   The Luminaries is wonderfully written, recreating the West Coast gold rush and the odd types that might well have turned up there when there was nothing left to lose. With its rich prose wrought with care, engaging characters and a few decent nasty ones, and with its many layers - I didn't even get started on working out the significance of the astrology references - it is the kind of book you can happily read again and again - each reading offering up new riches. I wouldn't like to say if it was the best book on last year's Man Booker shortlist, but I for one was certainly not disappointed.

Friday, 8 August 2014

Fallout by Sadie Jones

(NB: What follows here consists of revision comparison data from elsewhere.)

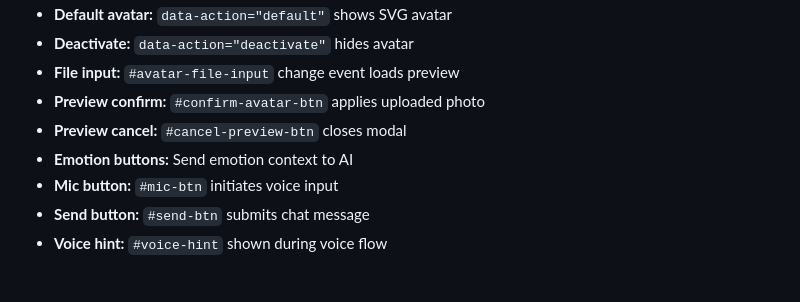
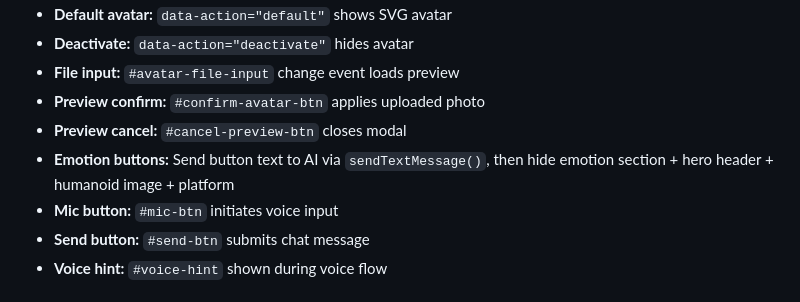
Before and after one commit to t3729010-del/falcon_ai, a Markdown page: maps/references/emotional-html.md, the part around the change. Drawn GitHub-style.

```diff
--- a/maps/references/emotional-html.md
+++ b/maps/references/emotional-html.md
@@ -74,7 +74,7 @@ Emotional supporter chat interface for Falcon AI. Full-featured page with sideba
 - **File input:** `#avatar-file-input` change event loads preview
 - **Preview confirm:** `#confirm-avatar-btn` applies uploaded photo
 - **Preview cancel:** `#cancel-preview-btn` closes modal
-- **Emotion buttons:** Send emotion context to AI
+- **Emotion buttons:** Send button text to AI via `sendTextMessage()`, then hide emotion section + hero header + humanoid image + platform
 - **Mic button:** `#mic-btn` initiates voice input
 - **Send button:** `#send-btn` submits chat message
 - **Voice hint:** `#voice-hint` shown during voice flow
```
Also changed, not shown: maps/references/emotional-css.md (+5 -4 lines), maps/references/emotional-js.md (+12 -4 lines).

Sadie Jones has a talent for recreating a particular time and place - previously Cyprus in the 1950s, as well as post war Britain - and giving each book an authentic feel. Add some well-rounded characters and a tense plot and her books are hard to put down. Fallout, her latest, keeps up the trend with a story about four talented young people in the world of theatrical London in the 1970s.

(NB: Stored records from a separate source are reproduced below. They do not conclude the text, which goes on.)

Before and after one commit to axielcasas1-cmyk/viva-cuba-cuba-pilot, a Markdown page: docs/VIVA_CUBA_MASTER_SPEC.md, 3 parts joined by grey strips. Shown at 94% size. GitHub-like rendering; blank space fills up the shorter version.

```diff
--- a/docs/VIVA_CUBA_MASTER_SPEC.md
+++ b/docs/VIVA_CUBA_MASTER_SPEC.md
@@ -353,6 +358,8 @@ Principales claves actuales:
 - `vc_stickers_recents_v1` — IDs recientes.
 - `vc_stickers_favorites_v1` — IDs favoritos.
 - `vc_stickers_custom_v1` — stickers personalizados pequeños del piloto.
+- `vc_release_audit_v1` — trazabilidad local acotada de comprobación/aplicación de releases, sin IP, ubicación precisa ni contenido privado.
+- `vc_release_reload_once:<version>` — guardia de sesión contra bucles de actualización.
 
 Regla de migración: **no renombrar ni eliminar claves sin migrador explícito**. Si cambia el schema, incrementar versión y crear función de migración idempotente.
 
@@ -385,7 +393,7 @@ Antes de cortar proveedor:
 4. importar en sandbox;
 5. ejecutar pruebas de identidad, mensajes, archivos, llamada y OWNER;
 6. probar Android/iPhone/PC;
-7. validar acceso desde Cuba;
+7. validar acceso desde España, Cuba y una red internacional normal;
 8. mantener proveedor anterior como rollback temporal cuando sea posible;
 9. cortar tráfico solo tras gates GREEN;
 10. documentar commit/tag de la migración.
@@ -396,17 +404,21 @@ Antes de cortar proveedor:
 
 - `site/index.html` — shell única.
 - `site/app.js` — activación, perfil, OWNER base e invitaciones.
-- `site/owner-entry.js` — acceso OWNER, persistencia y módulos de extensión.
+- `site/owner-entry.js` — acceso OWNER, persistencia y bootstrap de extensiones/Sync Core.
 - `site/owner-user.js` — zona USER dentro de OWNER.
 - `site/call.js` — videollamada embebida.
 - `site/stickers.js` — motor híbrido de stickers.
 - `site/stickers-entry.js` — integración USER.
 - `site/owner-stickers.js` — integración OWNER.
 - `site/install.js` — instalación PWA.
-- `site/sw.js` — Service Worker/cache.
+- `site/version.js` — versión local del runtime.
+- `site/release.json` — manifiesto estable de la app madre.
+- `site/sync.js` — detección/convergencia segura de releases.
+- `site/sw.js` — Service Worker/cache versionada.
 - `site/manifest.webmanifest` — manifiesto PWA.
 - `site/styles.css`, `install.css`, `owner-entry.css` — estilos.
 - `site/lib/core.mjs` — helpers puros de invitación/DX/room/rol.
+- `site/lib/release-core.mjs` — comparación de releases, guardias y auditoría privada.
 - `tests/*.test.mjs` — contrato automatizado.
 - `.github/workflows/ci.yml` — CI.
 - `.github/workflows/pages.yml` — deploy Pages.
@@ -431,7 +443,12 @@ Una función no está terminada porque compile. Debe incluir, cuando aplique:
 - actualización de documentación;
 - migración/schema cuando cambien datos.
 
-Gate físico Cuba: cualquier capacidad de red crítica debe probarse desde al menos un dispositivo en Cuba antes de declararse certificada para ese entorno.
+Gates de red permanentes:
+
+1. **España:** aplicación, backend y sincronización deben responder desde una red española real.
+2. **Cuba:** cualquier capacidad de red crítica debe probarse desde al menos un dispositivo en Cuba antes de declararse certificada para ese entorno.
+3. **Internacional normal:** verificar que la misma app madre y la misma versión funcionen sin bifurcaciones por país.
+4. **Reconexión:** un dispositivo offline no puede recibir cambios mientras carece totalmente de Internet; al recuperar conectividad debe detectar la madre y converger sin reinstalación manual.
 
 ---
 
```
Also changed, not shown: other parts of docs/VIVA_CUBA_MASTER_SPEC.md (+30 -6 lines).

    Luke, aka Lucasz and Lucas (his father is Polish and his mother, French), grows up in a dead-end Lincolnshire town, smart enough for Oxbridge, but reluctant to leave his needy parents - his mother lives in a mental asylum nearby, where he is a frequent visitor and never gives up on her, unlike his father who drowns his sorrows in drink and leaves all the cooking and household chores to Luke.
    Quietly Luke fills notebooks with his scribblings, collects pop music - Dylan earns his undying respect - and reads plays. He thinks he'll go on working in the paper factory as a clerk until he bumps into Leigh and Paul, just up from London and lost, looking for a local playwright. Leigh and Paul are theatre people, and because it is raining, Luke jumps into Leigh's mini, the better to direct them to the rough pub they are looking for. The three strike up a friendship, and Luke sees kindred spirits, unlike anyone else he has ever met before.

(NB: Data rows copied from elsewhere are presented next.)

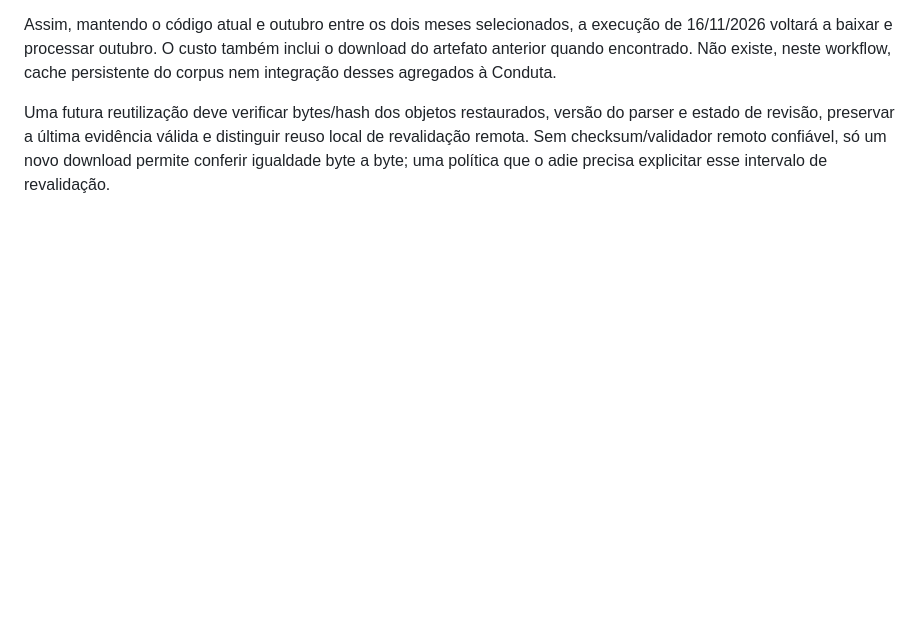
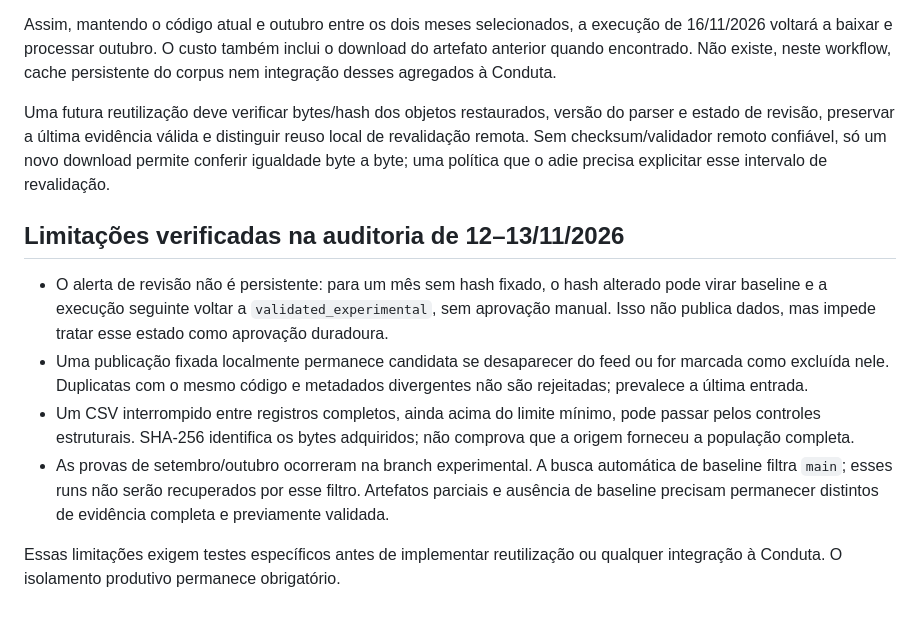
Before and after one commit to Rafael-Tinelli/widget-confiabilidade-seguradoras, a Markdown page: docs/finalizadas-observational.md, the part around the change. Rendered like a GitHub page; blank space fills up the shorter version.

Commit message:
docs: registrar limites de revisão e completude comprovados

```diff
--- a/docs/finalizadas-observational.md
+++ b/docs/finalizadas-observational.md
@@ -104,3 +104,23 @@ versão do parser e estado de revisão, preservar a última evidência válida
 e distinguir reuso local de revalidação remota. Sem checksum/validador remoto
 confiável, só um novo download permite conferir igualdade byte a byte; uma
 política que o adie precisa explicitar esse intervalo de revalidação.
+
+## Limitações verificadas na auditoria de 12–13/11/2026
+
+- O alerta de revisão não é persistente: para um mês sem hash fixado, o hash
+  alterado pode virar baseline e a execução seguinte voltar a
+  `validated_experimental`, sem aprovação manual. Isso não publica dados,
+  mas impede tratar esse estado como aprovação duradoura.
+- Uma publicação fixada localmente permanece candidata se desaparecer do
+  feed ou for marcada como excluída nele. Duplicatas com o mesmo código e
+  metadados divergentes não são rejeitadas; prevalece a última entrada.
+- Um CSV interrompido entre registros completos, ainda acima do limite mínimo,
+  pode passar pelos controles estruturais. SHA-256 identifica os bytes
+  adquiridos; não comprova que a origem forneceu a população completa.
+- As provas de setembro/outubro ocorreram na branch experimental. A busca
+  automática de baseline filtra `main`; esses runs não serão recuperados por
+  esse filtro. Artefatos parciais e ausência de baseline precisam permanecer
+  distintos de evidência completa e previamente validada.
+
+Essas limitações exigem testes específicos antes de implementar reutilização
+ou qualquer integração à Conduta. O isolamento produtivo permanece obrigatório.
```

    The encounter is enough to jolt Luke out of his dull Lincolnshire routine. He throws in his job, packs his typewriter, heads for London and with nowhere to stay, looks Paul up in the phonebook.
    Meanwhile, Nina is the fatherless daughter of a failed actress, brought up by a dully sensible aunt. When she turns fifteen she decides her life must include acting and living in London, where she turns up on her mother's doorstep. She leaves an aunt who loves her but can't show her any affection for a narcissistic mother who is controlling and leaves Nina no room for friendships or for being herself. Mummy particularly dominates any attempts Nina has with relationships.
    Nina is very damaged, has little confidence but develops that fragile look that suits particular roles. Leigh is also damaged by her father's infidelity which destroyed her childhood, but copes by developing a tough outer shell that doesn't easily let anyone else in. Only Paul has had a happy and boringly ordinary childhood, except that his love for the theatre doesn't sit well with his father's more pragmatic ambitions for his son.
    Luke enjoys his friendship with Paul and Leigh, but avoids any deeper relationships, having numerous flings with the young actresses he meets. He believes his mother's mental illness stands in the way of anything deeper. When he meets Nina, all of this is turned on its head.  
    With intense and talented characters like these and the setting of 70s London where all the old rules are fast disappearing, there is plenty of scope for drama and character development. Ultimately this is a story about creative ambitions, as well as friendship and love. This is a very intense novel, almost claustrophobic, and a gripping read - not my favourite by Sadie Jones, but still well worth a look.